[TASK ITEM]:
Below are some records. Count the lines with "LatestProduct" in them and give nothing but the total.

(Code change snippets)
"""

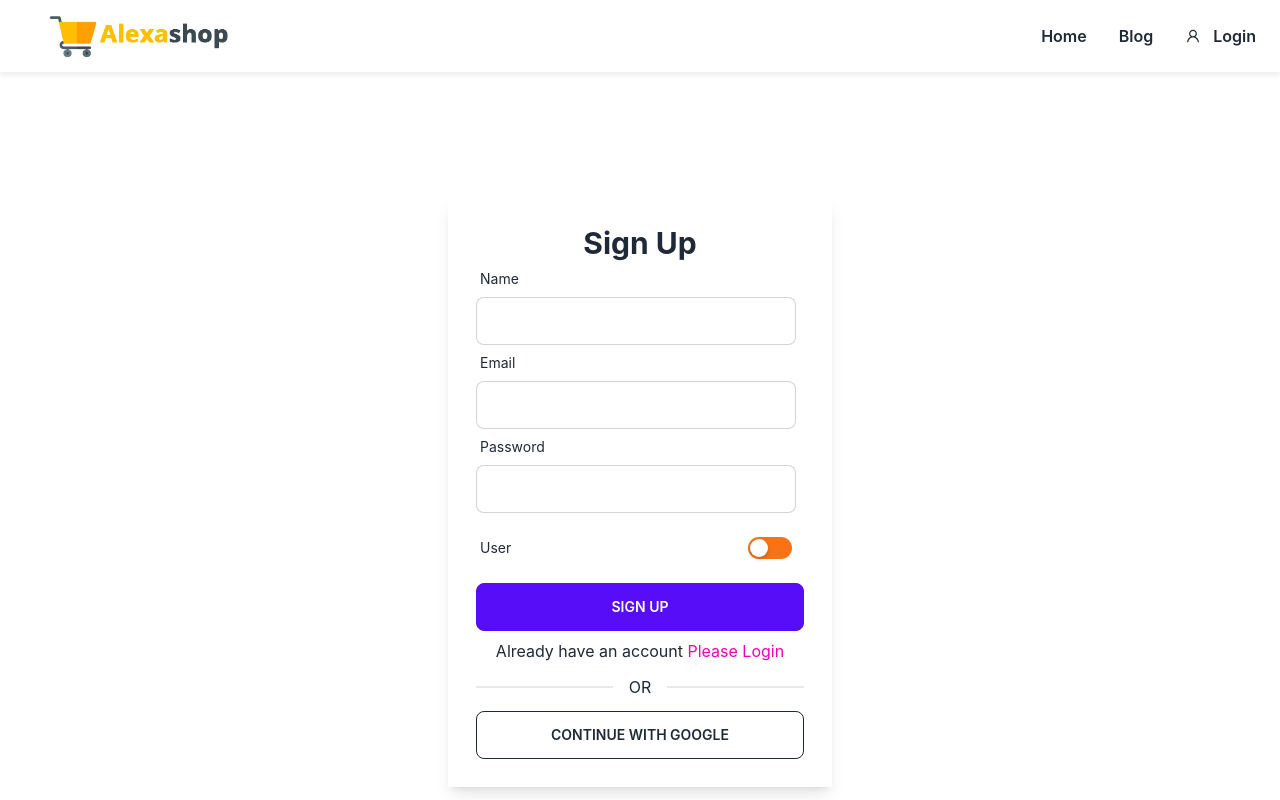
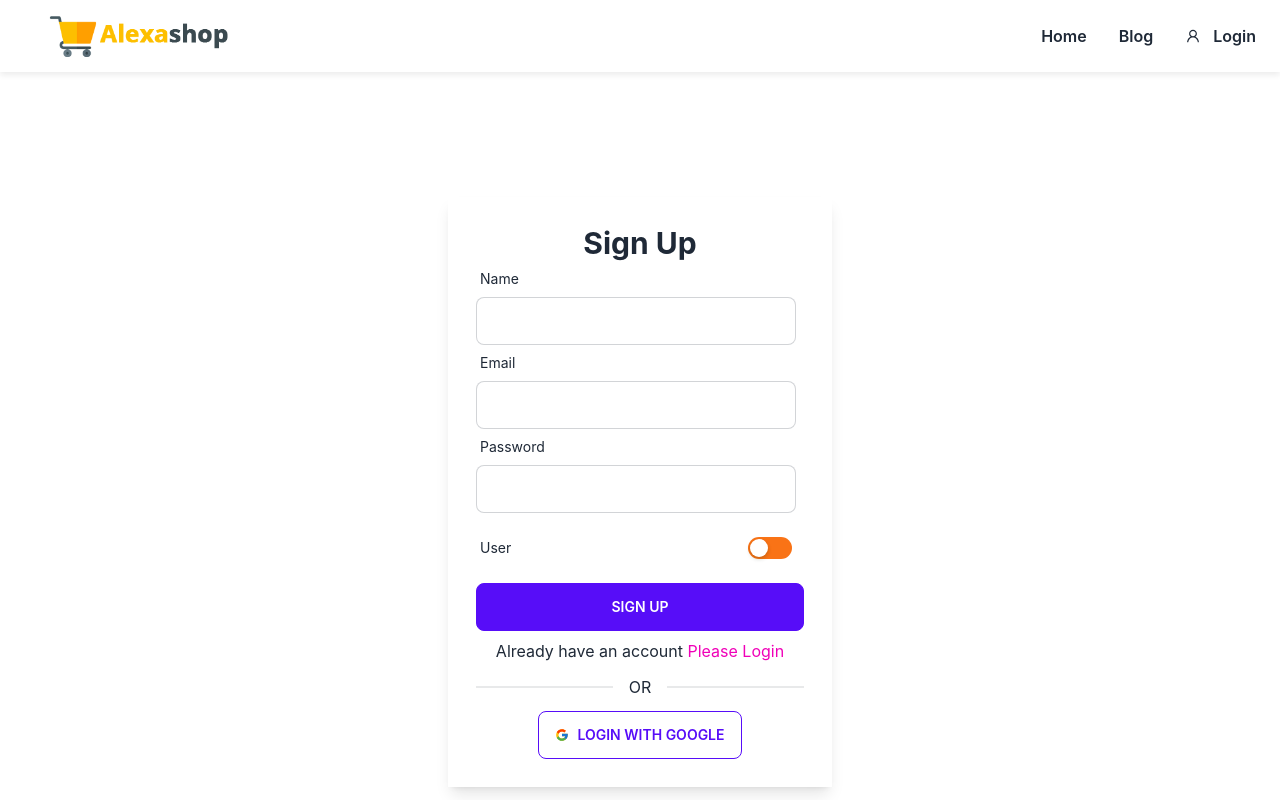
Before and after one commit to Tasfiajahantania/my-resale-product-client, a React (Create React App) app: page /signUp in a window 1280 px wide. Shown: the top 800 px of the page. Built offline with nearby package versions, Linux system fonts and the light colour scheme; no server answers.

Commit message:
my 17th commit

```diff
--- a/src/Pages/Home/Components/LatestProduct/LatestProduct.js
+++ b/src/Pages/Home/Components/LatestProduct/LatestProduct.js
@@ -25,7 +25,7 @@ const LatestProduct = () => {
                 !loader && <div div class="mb-12 md:mb-14 xl:mb-16 rounded-md pt-5 md:pt-6 lg:pt-7 pb-5 lg:pb-7 px-4" >
                     <div class="flex justify-center items-center flex-wrap mb-5 md:mb-6">
                         <div class="flex items-center justify-center -mt-2 mb-0">
-                            <h3 class="text-center  font-bold text-heading">Latest 3 Product</h3>
+                            <h3 class="text-center  font-bold text-heading text-3xl">Latest 3 Product</h3>
                         </div>
                     </div>
                     <div class="grid grid-cols-2 sm:grid-cols-2 md:grid-cols-3 lg:grid-cols-4 2xl:grid-cols-5 gap-x-3 md:gap-x-5 xl:gap-x-7 gap-y-4 lg:gap-y-5 xl:gap-y-6 2xl:gap-y-8">
--- a/src/Pages/SignUp/SignUp.js
+++ b/src/Pages/SignUp/SignUp.js
@@ -4,6 +4,7 @@ import { useForm } from "react-hook-form";
 import toast from "react-hot-toast";
 import { Link, useNavigate } from "react-router-dom";
 import { AuthContext } from "../../contexts/AuthProvider";
+import SocialLogin from "../SocialLogin/SocialLogin";
 const SignUp = () => {
     const {
         register,
@@ -135,7 +136,7 @@ const SignUp = () => {
                     </Link>
                 </p>
                 <div className="divider">OR</div>
-                <button className="btn btn-outline w-full">CONTINUE WITH GOOGLE</button>
+                <SocialLogin></SocialLogin>
             </div>
         </div>
     );
```
Also changed, not shown: 1 other file (tests, documents, lock files or other folders).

"""

[ANSWER FOR THE TASK]:
3